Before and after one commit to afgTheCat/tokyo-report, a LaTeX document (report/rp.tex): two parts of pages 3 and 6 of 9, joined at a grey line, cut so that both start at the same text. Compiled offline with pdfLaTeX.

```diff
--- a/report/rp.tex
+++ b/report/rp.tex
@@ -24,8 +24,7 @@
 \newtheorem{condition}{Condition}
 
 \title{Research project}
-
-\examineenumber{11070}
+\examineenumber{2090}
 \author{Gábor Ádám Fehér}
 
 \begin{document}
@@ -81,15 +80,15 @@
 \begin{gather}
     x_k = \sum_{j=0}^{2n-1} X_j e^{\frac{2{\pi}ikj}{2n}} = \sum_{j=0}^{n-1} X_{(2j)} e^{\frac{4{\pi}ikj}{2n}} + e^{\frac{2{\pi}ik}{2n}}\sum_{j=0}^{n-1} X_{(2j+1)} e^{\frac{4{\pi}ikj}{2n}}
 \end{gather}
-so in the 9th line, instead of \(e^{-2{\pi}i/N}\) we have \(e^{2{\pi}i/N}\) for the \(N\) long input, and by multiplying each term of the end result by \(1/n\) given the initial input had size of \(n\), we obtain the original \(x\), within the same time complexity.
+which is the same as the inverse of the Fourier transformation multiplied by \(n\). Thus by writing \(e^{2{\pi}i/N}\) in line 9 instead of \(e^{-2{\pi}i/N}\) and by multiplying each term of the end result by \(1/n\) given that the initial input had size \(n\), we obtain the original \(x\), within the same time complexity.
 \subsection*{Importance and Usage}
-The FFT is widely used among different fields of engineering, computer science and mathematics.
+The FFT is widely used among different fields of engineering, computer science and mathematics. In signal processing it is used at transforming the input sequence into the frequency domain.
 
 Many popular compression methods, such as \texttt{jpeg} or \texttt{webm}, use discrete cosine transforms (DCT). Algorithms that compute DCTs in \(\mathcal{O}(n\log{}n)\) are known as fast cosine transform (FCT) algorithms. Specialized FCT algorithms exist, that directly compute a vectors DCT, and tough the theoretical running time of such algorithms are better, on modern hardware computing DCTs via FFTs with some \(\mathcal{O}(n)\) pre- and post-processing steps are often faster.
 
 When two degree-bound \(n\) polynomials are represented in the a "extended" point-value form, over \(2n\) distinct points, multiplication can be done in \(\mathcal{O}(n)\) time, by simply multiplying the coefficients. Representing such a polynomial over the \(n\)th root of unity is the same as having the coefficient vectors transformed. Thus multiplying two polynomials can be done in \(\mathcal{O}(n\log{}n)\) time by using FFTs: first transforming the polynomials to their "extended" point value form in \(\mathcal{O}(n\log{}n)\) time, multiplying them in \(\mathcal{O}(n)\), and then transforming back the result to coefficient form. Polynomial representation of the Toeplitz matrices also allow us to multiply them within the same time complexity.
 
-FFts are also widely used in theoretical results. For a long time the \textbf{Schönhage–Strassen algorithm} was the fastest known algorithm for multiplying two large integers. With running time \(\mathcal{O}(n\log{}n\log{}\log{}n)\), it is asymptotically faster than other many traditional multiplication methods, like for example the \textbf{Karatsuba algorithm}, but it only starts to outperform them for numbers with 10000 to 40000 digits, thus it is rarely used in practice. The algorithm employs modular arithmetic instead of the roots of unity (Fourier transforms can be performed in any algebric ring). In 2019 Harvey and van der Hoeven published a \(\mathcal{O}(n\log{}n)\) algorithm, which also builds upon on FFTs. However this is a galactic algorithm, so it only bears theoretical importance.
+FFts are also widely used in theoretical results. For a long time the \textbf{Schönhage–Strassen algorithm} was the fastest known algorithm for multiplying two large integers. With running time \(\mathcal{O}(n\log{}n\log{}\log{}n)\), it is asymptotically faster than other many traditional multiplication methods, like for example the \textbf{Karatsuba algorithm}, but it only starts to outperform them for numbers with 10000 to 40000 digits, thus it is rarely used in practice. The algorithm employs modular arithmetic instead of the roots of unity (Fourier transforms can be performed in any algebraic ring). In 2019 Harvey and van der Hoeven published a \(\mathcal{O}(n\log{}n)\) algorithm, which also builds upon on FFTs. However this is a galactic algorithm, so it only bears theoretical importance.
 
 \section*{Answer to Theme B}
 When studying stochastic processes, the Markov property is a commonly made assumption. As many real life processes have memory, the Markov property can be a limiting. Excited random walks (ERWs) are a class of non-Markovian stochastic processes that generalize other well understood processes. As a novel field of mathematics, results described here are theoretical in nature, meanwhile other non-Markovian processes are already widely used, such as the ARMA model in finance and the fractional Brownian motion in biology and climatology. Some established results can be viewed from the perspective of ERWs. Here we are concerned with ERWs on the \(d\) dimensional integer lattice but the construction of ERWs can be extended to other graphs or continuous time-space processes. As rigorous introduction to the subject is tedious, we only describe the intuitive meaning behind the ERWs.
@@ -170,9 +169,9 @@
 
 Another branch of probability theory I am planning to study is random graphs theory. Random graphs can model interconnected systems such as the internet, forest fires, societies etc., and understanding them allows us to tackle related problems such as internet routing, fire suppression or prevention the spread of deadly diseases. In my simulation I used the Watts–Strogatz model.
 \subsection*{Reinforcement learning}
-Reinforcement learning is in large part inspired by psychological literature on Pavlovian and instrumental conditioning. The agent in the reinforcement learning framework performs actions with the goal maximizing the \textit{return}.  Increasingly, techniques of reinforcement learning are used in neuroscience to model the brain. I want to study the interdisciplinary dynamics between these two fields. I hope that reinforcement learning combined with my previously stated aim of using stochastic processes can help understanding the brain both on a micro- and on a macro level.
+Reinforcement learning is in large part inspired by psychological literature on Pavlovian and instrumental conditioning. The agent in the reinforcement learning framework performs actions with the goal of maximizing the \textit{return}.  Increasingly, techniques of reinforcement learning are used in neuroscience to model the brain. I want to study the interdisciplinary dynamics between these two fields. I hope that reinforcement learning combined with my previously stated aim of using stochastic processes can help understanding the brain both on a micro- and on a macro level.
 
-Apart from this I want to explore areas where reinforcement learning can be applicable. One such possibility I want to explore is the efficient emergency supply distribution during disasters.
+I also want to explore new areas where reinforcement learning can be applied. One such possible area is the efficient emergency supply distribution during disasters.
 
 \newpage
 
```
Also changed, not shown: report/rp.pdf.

------------

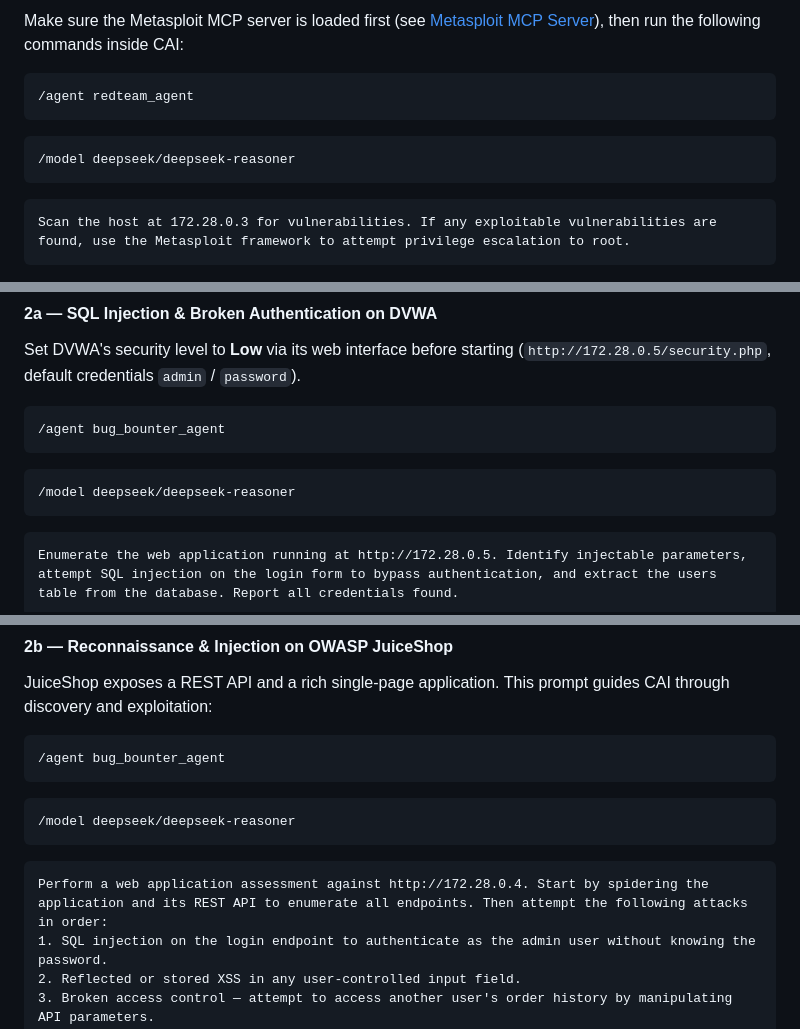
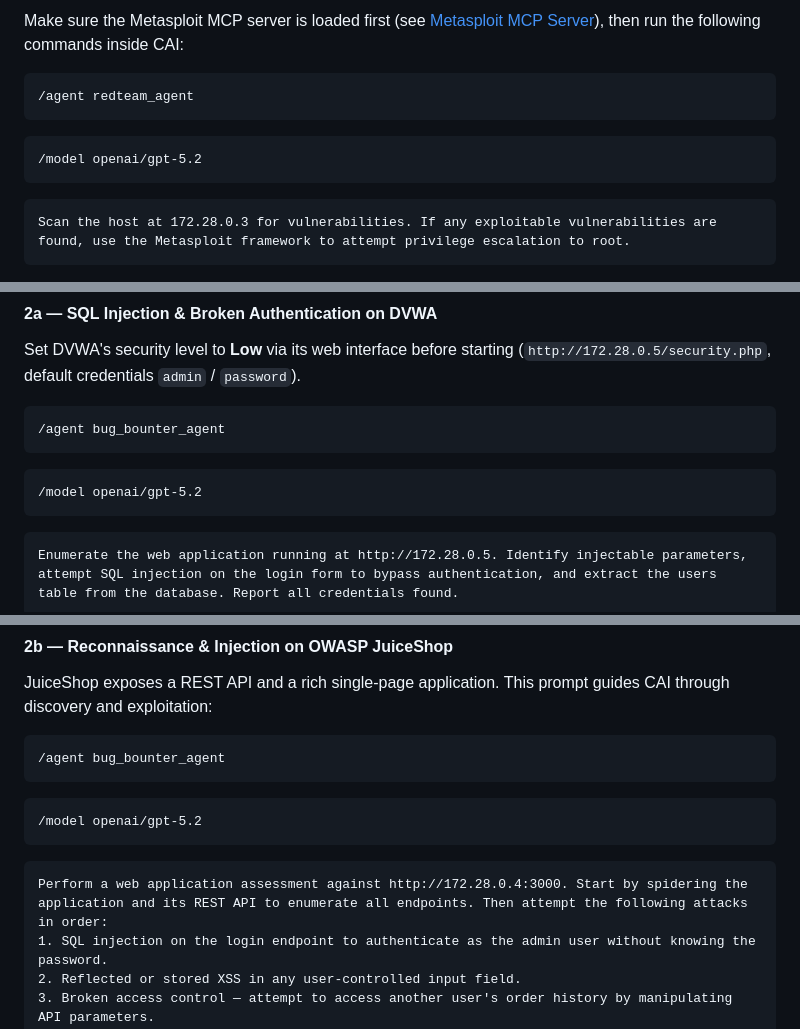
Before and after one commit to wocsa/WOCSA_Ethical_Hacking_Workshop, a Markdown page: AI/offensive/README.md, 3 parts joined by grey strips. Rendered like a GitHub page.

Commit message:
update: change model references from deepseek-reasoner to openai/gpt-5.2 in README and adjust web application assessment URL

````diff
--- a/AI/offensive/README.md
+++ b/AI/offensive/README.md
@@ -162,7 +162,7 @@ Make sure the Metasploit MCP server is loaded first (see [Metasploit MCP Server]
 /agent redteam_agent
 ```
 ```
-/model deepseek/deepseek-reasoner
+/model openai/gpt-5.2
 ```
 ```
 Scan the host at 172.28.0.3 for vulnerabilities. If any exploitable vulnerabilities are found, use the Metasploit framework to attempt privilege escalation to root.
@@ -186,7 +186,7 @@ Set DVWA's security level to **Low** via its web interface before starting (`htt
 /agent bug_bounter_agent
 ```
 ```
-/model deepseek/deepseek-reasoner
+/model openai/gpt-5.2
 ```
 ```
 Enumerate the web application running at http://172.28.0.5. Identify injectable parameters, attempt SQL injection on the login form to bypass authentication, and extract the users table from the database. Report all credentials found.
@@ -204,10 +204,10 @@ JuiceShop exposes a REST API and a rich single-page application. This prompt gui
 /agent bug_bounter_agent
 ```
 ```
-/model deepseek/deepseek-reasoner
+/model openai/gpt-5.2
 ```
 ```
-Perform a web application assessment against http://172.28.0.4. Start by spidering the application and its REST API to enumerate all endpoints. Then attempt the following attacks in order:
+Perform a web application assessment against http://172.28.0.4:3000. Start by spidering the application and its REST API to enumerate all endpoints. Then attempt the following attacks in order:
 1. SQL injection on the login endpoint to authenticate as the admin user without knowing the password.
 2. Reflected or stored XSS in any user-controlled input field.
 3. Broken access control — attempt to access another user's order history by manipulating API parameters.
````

------------

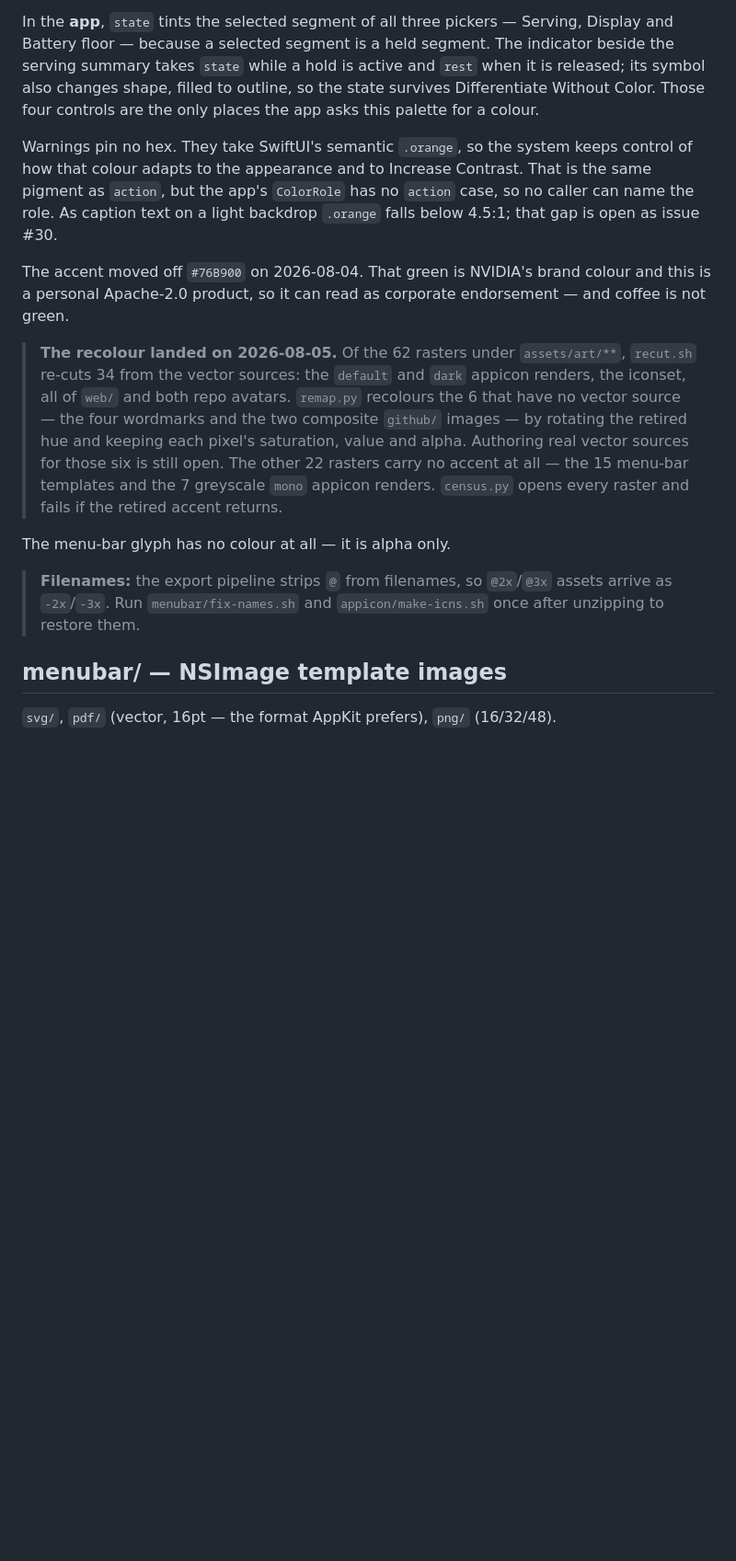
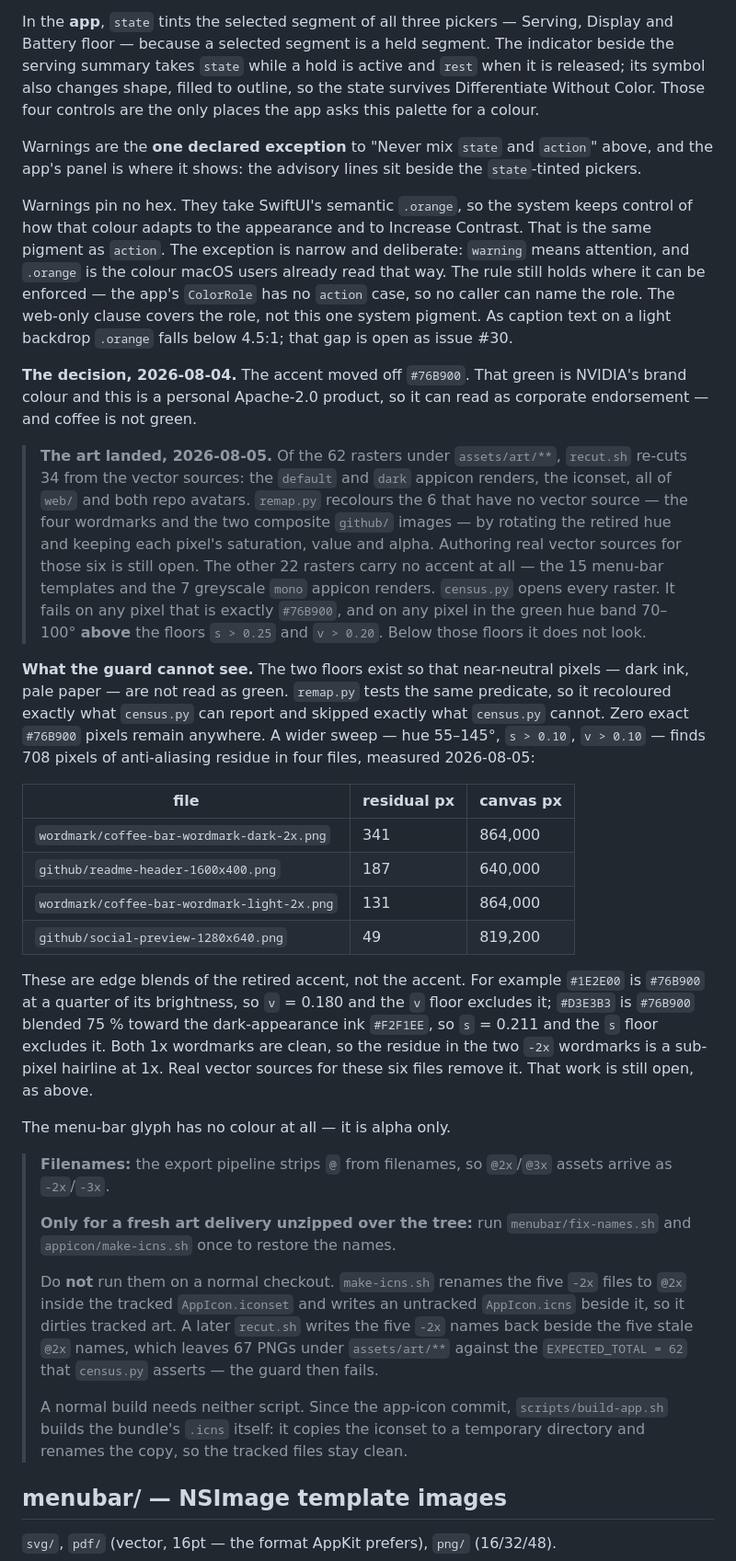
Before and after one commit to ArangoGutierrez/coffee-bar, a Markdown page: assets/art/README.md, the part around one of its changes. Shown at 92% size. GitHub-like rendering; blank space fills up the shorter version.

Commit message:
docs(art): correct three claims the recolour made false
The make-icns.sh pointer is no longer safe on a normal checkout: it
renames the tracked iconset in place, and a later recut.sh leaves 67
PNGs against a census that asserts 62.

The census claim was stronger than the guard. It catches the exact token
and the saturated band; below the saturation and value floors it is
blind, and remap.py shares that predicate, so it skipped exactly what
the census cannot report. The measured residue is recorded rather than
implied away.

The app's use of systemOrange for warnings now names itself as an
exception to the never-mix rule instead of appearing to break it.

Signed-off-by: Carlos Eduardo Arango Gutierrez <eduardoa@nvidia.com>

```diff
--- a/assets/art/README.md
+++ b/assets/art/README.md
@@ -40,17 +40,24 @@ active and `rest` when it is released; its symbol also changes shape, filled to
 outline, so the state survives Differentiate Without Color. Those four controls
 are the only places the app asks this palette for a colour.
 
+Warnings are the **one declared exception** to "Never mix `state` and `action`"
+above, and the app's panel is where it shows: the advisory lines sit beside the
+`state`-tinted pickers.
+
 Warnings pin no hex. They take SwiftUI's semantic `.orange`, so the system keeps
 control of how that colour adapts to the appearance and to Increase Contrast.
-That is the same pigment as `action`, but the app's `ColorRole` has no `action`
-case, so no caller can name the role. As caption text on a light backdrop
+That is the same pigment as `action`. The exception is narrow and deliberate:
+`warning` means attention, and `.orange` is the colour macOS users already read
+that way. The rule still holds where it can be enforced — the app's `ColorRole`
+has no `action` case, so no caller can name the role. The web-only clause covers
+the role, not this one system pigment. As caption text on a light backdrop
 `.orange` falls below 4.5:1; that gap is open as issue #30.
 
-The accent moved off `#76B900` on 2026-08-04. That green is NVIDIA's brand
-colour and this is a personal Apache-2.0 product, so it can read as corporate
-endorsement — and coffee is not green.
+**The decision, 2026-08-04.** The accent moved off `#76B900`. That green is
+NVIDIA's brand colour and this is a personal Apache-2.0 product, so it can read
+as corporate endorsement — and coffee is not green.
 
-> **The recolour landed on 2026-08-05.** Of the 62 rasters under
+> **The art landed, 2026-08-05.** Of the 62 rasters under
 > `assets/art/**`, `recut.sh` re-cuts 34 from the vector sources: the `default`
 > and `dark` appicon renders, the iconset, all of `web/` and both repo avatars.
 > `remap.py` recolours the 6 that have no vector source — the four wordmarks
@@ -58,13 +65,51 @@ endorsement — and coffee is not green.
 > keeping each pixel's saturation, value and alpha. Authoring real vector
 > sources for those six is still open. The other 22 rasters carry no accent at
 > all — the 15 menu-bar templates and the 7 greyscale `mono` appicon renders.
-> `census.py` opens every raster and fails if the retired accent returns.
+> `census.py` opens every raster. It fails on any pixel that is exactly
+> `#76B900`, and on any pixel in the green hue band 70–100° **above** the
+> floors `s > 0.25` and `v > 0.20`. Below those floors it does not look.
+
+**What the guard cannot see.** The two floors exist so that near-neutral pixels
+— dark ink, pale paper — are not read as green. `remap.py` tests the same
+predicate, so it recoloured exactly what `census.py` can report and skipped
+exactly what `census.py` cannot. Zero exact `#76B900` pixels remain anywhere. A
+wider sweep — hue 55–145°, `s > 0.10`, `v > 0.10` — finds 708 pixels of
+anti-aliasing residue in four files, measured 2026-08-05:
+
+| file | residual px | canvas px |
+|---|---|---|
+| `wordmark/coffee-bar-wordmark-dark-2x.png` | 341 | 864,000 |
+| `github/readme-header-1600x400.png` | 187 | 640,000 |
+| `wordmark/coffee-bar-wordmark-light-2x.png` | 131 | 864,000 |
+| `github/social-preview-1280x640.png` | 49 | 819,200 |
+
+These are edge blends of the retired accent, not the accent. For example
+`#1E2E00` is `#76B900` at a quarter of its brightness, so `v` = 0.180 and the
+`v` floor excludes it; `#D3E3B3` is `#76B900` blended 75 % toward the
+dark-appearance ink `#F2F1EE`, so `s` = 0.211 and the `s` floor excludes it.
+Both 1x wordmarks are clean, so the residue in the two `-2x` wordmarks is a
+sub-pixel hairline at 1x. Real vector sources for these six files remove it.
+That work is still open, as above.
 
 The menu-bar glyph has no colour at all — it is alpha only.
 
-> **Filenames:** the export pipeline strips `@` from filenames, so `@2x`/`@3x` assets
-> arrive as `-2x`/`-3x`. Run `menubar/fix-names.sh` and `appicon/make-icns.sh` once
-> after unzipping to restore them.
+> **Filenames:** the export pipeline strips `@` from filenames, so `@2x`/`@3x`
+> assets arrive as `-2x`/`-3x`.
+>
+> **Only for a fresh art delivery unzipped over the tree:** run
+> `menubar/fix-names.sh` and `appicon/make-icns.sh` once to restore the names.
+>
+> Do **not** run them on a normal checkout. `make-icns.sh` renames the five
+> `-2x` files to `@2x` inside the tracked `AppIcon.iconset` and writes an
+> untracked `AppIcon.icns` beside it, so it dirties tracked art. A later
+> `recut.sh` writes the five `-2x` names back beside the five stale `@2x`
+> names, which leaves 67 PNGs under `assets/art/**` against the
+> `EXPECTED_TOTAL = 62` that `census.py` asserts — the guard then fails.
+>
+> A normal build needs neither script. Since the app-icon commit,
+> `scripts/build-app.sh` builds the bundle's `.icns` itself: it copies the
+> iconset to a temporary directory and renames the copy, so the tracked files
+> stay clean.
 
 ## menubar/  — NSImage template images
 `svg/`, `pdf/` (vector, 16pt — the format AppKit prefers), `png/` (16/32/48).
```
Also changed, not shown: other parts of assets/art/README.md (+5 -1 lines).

------------

**REQUIRED ACTION**
Copy all lines of the records in which the string "against" can be found.

**SOLUTION FOR THIS TASK**
-Perform a web application assessment against http://172.28.0.4. Start by spidering the application and its REST API to enumerate all endpoints. Then attempt the following attacks in order:
+Perform a web application assessment against http://172.28.0.4:3000. Start by spidering the application and its REST API to enumerate all endpoints. Then attempt the following attacks in order:
PNGs against a census that asserts 62.
+> names, which leaves 67 PNGs under `assets/art/**` against the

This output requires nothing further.